Southern Smoke and Helping Hands
I had the good fortune to attend the Southern Smoke fundraiser for multiple sclerosis last night in Houston, which was an idea hatched by Chris Shepherd, one of Houston's most celebrated chefs, and owner of Underbelly and Hay Merchant restaurants.
When Shepherd heard his friend and sommelier Antonio Gianola was diagnosed with MS, he decided to "throw a huge party and raise a ton of money" for the MS Society. While Gianola's insurance is covering his medical expenses, MS is an incurable disease, so Shepherd wants to advance the search for a cure, and raise overall awareness of MS.

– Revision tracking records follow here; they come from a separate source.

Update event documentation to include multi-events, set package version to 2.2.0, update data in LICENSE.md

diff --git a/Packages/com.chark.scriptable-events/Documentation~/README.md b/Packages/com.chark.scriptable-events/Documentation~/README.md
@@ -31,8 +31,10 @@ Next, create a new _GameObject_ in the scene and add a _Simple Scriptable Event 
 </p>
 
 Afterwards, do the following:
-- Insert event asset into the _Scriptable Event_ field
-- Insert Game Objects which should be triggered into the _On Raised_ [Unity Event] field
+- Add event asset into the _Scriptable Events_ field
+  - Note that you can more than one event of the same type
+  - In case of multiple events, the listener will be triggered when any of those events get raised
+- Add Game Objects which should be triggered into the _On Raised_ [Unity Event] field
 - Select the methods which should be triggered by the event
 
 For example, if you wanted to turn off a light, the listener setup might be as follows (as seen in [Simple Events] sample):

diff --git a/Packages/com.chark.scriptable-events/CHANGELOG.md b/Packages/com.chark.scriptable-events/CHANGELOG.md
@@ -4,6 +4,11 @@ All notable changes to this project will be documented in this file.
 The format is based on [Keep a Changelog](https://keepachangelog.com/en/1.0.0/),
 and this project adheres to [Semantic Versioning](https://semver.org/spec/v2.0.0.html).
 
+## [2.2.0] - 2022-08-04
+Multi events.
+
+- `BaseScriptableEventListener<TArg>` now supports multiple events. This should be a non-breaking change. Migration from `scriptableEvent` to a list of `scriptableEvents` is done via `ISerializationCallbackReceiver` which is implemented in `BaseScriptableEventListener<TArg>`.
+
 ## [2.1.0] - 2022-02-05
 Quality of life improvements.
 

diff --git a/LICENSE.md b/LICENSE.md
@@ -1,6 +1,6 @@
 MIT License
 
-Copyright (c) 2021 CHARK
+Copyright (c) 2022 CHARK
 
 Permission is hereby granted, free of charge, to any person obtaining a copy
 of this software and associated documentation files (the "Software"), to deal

Shepherd themed the event around smoking, and recruited some of the biggest culinary names in the region to help with the menu, including Sean Brock (Husk/Charleston, S.C.); Aaron Franklin (Franklin Barbecue/Austin); Rodney Scott (Scott's Bar-B-Que/Hemingway, S.C.); and Houston chefs Justin Yu (Oxheart); Ryan Pera (Revival Market, Coltivare); and Seth Siegel-Gardner and Terrence Gallivan (The Pass & Provisions) who, along with Shepherd, would be cooking as the "HOUBBQ Collective."

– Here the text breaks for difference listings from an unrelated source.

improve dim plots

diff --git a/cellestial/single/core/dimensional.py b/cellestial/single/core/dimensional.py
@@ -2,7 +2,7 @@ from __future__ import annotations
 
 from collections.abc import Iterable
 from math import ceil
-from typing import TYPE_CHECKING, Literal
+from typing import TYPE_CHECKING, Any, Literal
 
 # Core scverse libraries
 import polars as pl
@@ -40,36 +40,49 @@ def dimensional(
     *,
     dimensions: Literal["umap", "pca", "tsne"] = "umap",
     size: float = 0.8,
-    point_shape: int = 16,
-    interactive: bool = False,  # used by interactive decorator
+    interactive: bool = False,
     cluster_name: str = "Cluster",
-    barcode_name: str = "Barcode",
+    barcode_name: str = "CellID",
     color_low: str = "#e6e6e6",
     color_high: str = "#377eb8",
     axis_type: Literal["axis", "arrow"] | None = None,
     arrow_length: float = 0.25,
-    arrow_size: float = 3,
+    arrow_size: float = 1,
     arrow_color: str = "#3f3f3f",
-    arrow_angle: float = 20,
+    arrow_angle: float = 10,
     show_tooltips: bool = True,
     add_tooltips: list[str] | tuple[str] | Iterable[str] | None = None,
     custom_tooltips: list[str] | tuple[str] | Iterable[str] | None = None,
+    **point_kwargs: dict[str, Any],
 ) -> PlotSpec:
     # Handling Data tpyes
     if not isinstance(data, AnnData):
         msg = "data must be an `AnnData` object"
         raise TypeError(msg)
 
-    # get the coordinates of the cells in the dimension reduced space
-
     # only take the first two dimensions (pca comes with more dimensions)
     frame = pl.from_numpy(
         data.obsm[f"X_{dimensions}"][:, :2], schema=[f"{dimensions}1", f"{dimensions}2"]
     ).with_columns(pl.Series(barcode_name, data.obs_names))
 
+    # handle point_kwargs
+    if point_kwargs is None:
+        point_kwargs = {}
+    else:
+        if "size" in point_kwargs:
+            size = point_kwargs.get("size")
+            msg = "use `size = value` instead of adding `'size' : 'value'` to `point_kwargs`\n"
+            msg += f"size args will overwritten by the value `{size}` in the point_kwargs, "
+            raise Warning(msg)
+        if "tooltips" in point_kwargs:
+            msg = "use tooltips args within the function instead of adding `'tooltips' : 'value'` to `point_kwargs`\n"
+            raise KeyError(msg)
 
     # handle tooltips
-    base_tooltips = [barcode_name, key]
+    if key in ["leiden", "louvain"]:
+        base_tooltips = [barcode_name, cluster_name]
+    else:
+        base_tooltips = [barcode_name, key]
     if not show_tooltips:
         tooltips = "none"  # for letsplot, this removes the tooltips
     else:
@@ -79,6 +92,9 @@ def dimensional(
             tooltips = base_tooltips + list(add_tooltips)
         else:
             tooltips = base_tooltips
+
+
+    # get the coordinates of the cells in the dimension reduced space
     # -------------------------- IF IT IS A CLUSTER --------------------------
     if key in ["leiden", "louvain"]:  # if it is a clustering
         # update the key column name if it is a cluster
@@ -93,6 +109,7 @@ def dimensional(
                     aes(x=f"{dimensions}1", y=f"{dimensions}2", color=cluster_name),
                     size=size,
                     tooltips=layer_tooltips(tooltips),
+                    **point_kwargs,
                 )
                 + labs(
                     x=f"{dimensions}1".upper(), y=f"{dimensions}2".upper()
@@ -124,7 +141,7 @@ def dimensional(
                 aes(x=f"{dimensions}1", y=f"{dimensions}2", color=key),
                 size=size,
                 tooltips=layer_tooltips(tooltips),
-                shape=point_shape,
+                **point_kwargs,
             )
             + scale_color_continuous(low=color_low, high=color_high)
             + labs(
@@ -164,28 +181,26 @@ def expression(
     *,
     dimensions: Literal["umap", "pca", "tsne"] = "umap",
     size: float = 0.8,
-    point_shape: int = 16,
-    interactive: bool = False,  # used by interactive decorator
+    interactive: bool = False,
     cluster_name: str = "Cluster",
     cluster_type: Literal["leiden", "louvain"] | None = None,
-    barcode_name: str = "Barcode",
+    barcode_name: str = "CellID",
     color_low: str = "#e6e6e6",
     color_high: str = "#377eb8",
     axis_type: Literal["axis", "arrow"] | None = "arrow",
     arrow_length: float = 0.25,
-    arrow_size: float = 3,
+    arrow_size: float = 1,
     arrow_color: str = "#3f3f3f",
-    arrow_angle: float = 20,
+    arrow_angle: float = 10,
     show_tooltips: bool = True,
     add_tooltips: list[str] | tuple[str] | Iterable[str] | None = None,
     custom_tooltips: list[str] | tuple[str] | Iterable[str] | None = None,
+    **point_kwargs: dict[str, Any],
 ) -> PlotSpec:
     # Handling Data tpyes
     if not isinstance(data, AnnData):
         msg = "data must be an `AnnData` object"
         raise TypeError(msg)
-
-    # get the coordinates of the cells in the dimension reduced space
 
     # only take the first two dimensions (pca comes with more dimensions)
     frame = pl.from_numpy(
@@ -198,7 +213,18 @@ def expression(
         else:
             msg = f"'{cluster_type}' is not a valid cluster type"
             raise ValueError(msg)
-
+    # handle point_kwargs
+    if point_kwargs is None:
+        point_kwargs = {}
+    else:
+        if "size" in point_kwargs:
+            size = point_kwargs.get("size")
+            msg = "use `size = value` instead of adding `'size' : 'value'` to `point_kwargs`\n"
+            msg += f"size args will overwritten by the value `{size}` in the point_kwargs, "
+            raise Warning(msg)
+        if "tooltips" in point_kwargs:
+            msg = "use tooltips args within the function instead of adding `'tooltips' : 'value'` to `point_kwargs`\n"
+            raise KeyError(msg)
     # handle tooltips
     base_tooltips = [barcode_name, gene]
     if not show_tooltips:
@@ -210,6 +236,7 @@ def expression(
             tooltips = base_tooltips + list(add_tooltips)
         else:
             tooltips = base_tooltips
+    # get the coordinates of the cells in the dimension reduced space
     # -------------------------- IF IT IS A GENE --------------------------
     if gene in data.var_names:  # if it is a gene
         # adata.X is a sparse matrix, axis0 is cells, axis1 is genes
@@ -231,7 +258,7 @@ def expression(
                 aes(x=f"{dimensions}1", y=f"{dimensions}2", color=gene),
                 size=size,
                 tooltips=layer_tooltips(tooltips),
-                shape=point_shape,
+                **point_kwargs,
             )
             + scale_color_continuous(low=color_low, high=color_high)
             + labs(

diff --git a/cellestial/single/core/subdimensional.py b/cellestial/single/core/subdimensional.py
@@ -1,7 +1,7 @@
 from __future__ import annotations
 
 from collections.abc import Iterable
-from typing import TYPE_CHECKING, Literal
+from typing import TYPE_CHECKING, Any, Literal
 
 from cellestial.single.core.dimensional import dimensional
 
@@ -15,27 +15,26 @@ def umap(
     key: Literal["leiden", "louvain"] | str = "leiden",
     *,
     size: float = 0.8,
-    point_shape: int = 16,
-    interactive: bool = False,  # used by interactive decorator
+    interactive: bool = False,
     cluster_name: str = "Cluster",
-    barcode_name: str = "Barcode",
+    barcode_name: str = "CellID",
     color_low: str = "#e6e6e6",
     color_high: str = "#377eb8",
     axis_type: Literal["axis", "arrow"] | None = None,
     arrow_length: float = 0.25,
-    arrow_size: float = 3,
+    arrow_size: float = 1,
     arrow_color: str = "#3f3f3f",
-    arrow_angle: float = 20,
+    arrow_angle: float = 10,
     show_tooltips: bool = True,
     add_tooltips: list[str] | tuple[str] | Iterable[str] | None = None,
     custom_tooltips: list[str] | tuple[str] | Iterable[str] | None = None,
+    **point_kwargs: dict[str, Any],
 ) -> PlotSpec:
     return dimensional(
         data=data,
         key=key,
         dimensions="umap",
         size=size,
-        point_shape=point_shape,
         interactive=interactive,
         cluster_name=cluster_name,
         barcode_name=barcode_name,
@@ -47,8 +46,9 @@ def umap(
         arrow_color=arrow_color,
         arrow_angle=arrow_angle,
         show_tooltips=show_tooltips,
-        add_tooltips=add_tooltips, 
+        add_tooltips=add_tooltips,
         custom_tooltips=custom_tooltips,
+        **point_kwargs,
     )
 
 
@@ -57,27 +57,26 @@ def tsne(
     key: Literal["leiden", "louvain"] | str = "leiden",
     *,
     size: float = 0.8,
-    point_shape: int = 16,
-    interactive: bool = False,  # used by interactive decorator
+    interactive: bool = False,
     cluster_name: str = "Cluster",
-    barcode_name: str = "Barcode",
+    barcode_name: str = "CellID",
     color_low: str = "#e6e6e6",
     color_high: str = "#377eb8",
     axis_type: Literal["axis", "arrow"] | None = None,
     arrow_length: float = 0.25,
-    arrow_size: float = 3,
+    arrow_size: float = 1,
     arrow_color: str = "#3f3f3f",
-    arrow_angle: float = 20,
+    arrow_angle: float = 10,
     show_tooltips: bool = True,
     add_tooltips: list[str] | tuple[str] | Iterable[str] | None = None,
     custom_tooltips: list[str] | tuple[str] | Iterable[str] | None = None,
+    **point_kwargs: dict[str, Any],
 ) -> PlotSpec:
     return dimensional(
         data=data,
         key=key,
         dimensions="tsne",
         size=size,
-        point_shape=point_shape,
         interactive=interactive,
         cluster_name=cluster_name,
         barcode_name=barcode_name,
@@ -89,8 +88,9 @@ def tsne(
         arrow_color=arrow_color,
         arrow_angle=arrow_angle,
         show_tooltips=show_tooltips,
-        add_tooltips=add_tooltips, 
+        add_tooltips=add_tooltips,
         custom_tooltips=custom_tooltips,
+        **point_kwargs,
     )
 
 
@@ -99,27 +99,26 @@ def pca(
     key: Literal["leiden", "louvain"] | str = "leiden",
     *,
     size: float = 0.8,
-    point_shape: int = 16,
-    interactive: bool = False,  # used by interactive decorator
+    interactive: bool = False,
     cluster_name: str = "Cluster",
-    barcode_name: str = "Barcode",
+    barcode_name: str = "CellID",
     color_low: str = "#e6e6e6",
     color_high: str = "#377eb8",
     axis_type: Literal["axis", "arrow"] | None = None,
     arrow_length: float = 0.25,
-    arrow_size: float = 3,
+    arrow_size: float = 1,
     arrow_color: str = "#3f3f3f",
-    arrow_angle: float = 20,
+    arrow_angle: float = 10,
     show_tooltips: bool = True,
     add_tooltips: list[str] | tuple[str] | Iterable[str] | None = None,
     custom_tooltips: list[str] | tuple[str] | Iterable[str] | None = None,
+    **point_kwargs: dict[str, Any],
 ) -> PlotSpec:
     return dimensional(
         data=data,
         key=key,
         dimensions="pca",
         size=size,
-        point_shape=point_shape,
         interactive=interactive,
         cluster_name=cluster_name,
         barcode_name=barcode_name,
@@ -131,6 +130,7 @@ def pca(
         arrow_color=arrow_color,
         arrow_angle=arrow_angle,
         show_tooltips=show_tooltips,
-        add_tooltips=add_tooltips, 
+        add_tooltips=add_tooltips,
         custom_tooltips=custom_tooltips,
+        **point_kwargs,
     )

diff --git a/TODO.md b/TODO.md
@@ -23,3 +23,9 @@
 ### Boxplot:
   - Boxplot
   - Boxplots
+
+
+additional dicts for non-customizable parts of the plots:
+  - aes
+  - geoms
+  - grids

The event was set up like a block party behind Shepherd's Underbelly and Hay Merchant, and each chef occupied a corner of the gala: Rodney Scott made pit-smoked whole hog; Aaron Franklin crafted his famous brisket; Sean Brock smoked Gulf snapper; and the HOUBBQ Collective made smoked beef shoulder; smoked beef cheeks with apple kimchi; smoked duck on bao buns; smoked beef tongue and cheek bratwurst; and smoked sticky rice tamales.

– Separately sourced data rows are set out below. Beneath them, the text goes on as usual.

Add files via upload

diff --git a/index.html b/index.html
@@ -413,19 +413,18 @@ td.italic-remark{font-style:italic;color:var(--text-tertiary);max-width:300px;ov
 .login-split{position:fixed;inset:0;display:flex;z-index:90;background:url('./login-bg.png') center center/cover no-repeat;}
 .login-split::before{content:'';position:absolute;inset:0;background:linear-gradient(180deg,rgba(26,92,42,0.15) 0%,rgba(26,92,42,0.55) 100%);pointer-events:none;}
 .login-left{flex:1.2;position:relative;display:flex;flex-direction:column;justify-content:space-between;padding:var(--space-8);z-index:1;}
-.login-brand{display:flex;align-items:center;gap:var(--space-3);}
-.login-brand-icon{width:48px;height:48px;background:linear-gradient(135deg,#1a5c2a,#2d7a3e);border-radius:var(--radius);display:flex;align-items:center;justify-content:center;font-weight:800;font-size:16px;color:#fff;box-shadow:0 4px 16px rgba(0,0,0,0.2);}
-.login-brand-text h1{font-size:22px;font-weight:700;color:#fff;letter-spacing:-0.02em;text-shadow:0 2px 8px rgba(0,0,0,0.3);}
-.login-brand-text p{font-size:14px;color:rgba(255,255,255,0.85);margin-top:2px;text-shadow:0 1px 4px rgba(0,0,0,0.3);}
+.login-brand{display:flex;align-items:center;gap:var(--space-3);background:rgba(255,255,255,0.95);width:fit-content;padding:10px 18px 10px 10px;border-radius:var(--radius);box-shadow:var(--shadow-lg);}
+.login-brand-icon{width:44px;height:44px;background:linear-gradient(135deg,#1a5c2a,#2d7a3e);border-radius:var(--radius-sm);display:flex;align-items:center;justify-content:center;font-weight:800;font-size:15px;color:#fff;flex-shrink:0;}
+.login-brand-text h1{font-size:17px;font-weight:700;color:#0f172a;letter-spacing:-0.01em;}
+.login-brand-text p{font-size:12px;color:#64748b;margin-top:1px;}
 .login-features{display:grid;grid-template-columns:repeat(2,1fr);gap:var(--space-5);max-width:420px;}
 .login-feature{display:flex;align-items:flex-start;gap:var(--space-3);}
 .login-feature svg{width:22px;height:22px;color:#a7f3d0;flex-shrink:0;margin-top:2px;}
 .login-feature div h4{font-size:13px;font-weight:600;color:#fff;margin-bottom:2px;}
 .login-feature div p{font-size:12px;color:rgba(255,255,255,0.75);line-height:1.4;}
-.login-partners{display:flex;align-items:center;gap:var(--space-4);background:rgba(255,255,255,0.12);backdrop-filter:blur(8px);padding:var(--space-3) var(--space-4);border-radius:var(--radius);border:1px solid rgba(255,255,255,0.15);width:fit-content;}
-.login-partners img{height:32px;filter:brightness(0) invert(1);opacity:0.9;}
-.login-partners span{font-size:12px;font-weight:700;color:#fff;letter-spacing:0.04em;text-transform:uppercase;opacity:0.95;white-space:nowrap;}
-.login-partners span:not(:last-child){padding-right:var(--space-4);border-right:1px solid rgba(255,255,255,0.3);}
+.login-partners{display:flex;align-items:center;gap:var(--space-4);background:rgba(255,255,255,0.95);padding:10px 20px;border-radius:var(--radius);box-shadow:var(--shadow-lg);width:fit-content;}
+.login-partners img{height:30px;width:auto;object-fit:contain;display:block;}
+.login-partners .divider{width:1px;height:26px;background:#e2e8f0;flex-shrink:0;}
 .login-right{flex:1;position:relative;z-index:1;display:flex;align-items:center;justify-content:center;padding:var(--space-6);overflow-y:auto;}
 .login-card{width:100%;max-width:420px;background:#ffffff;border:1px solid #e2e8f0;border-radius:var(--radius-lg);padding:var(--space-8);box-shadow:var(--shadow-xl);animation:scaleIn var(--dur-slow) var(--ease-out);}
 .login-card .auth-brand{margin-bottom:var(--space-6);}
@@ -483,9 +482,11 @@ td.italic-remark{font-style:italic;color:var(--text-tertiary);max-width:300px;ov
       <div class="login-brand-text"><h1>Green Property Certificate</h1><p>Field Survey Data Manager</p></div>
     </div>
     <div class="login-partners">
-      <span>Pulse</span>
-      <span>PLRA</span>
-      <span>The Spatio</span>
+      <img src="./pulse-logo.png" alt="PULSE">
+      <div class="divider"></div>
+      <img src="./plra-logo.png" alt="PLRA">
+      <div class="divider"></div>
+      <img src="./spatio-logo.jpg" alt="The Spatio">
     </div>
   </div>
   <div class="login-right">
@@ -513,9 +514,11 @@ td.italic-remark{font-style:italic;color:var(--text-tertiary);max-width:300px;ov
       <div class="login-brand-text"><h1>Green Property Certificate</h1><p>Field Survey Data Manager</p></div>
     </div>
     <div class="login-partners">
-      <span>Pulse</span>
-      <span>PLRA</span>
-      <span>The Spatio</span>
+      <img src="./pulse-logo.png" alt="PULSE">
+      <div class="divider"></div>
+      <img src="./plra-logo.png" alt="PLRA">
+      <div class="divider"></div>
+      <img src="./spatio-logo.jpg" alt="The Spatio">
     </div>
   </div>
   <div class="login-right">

Southern Smoke was a success all around, drawing a huge crowd and raising nearly $184,000 for MS. Of course, an event this big needs sponsors to make it financially feasible, and they included the National Pork Board--who donated the pork used on the menu--Lexus, VerTerra Dinnerware, 44 Farms, the JW Marriott Houston Downtown hotel, and many more.
JW's participation proves the transferability of this event to the hotel world. Even though Southern Smoke was created by a group of independent restauranteurs and chefs, JW Marriott Houston Downtown still helped sponsor the party. It's positive exposure for the property, and shows that hotels and independents can work together for a common cause.
For hoteliers reading this, think about how something like Southern Smoke could work at your own property, raising money for a charitable cause--perhaps one that directly affects an employee--and how you could recruit the culinary stars in your region to create a memorable event. You already have the infrastructure and real estate to make it happen. And, because hotels are always seeking group business, think about how event sponsors from the corporate world could eventually become meetings and catering clients too.